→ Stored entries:
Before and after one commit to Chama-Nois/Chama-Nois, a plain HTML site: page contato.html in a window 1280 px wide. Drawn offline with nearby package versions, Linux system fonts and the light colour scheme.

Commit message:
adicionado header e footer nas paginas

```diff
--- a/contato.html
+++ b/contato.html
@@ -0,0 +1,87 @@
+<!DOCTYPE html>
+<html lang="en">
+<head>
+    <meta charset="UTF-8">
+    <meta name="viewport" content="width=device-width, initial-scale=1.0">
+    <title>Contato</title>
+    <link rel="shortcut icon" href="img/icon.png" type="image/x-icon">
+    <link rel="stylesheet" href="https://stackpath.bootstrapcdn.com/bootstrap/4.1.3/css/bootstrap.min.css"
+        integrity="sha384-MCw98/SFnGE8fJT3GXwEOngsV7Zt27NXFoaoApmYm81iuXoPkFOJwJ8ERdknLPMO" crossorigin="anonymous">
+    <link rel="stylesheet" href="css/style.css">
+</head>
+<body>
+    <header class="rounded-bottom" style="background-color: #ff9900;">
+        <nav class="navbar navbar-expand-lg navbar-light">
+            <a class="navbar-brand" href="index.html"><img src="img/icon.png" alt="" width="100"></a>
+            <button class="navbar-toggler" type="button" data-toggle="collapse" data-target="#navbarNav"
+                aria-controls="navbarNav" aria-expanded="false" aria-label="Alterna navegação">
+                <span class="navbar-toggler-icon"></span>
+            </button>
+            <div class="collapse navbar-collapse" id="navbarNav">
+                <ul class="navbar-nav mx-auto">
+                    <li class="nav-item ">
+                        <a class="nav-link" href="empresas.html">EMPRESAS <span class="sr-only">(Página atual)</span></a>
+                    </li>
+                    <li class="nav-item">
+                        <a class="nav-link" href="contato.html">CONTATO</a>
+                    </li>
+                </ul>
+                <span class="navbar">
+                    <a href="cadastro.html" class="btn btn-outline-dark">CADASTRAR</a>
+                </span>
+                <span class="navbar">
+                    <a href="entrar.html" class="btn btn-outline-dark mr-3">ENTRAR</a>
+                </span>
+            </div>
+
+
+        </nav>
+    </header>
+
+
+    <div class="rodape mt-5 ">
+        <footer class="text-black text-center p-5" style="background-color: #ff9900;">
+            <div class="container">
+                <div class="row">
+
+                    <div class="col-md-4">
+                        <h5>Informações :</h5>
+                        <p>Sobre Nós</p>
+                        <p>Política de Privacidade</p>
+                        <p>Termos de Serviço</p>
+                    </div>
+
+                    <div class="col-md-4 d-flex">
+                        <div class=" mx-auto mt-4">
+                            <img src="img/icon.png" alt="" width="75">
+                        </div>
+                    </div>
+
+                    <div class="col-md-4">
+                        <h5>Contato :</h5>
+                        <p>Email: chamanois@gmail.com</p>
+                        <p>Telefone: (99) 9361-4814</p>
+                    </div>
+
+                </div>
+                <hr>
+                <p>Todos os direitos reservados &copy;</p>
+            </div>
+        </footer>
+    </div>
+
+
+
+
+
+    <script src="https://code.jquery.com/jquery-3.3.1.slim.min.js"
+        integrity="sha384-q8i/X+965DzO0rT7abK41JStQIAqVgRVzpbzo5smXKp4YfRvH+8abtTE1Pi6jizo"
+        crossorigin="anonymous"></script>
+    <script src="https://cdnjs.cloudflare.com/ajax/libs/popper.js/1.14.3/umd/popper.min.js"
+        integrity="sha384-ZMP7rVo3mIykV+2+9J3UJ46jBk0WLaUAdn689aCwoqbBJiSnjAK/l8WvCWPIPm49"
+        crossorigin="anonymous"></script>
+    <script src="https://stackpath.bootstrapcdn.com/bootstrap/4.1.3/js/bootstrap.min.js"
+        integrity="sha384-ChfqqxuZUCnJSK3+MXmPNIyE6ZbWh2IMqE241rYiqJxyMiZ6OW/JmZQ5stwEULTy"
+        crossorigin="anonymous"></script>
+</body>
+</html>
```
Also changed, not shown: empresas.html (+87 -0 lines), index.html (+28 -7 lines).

→ What the task requires:
Write the data out again, verbatim.

→ Written answer:
Before and after one commit to Chama-Nois/Chama-Nois, a plain HTML site: page contato.html in a window 1280 px wide. Drawn offline with nearby package versions, Linux system fonts and the light colour scheme.

Commit message:
adicionado header e footer nas paginas

```diff
--- a/contato.html
+++ b/contato.html
@@ -0,0 +1,87 @@
+<!DOCTYPE html>
+<html lang="en">
+<head>
+    <meta charset="UTF-8">
+    <meta name="viewport" content="width=device-width, initial-scale=1.0">
+    <title>Contato</title>
+    <link rel="shortcut icon" href="img/icon.png" type="image/x-icon">
+    <link rel="stylesheet" href="https://stackpath.bootstrapcdn.com/bootstrap/4.1.3/css/bootstrap.min.css"
+        integrity="sha384-MCw98/SFnGE8fJT3GXwEOngsV7Zt27NXFoaoApmYm81iuXoPkFOJwJ8ERdknLPMO" crossorigin="anonymous">
+    <link rel="stylesheet" href="css/style.css">
+</head>
+<body>
+    <header class="rounded-bottom" style="background-color: #ff9900;">
+        <nav class="navbar navbar-expand-lg navbar-light">
+            <a class="navbar-brand" href="index.html"><img src="img/icon.png" alt="" width="100"></a>
+            <button class="navbar-toggler" type="button" data-toggle="collapse" data-target="#navbarNav"
+                aria-controls="navbarNav" aria-expanded="false" aria-label="Alterna navegação">
+                <span class="navbar-toggler-icon"></span>
+            </button>
+            <div class="collapse navbar-collapse" id="navbarNav">
+                <ul class="navbar-nav mx-auto">
+                    <li class="nav-item ">
+                        <a class="nav-link" href="empresas.html">EMPRESAS <span class="sr-only">(Página atual)</span></a>
+                    </li>
+                    <li class="nav-item">
+                        <a class="nav-link" href="contato.html">CONTATO</a>
+                    </li>
+                </ul>
+                <span class="navbar">
+                    <a href="cadastro.html" class="btn btn-outline-dark">CADASTRAR</a>
+                </span>
+                <span class="navbar">
+                    <a href="entrar.html" class="btn btn-outline-dark mr-3">ENTRAR</a>
+                </span>
+            </div>
+
+
+        </nav>
+    </header>
+
+
+    <div class="rodape mt-5 ">
+        <footer class="text-black text-center p-5" style="background-color: #ff9900;">
+            <div class="container">
+                <div class="row">
+
+                    <div class="col-md-4">
+                        <h5>Informações :</h5>
+                        <p>Sobre Nós</p>
+                        <p>Política de Privacidade</p>
+                        <p>Termos de Serviço</p>
+                    </div>
+
+                    <div class="col-md-4 d-flex">
+                        <div class=" mx-auto mt-4">
+                            <img src="img/icon.png" alt="" width="75">
+                        </div>
+                    </div>
+
+                    <div class="col-md-4">
+                        <h5>Contato :</h5>
+                        <p>Email: chamanois@gmail.com</p>
+                        <p>Telefone: (99) 9361-4814</p>
+                    </div>
+
+                </div>
+                <hr>
+                <p>Todos os direitos reservados &copy;</p>
+            </div>
+        </footer>
+    </div>
+
+
+
+
+
+    <script src="https://code.jquery.com/jquery-3.3.1.slim.min.js"
+        integrity="sha384-q8i/X+965DzO0rT7abK41JStQIAqVgRVzpbzo5smXKp4YfRvH+8abtTE1Pi6jizo"
+        crossorigin="anonymous"></script>
+    <script src="https://cdnjs.cloudflare.com/ajax/libs/popper.js/1.14.3/umd/popper.min.js"
+        integrity="sha384-ZMP7rVo3mIykV+2+9J3UJ46jBk0WLaUAdn689aCwoqbBJiSnjAK/l8WvCWPIPm49"
+        crossorigin="anonymous"></script>
+    <script src="https://stackpath.bootstrapcdn.com/bootstrap/4.1.3/js/bootstrap.min.js"
+        integrity="sha384-ChfqqxuZUCnJSK3+MXmPNIyE6ZbWh2IMqE241rYiqJxyMiZ6OW/JmZQ5stwEULTy"
+        crossorigin="anonymous"></script>
+</body>
+</html>
```
Also changed, not shown: empresas.html (+87 -0 lines), index.html (+28 -7 lines).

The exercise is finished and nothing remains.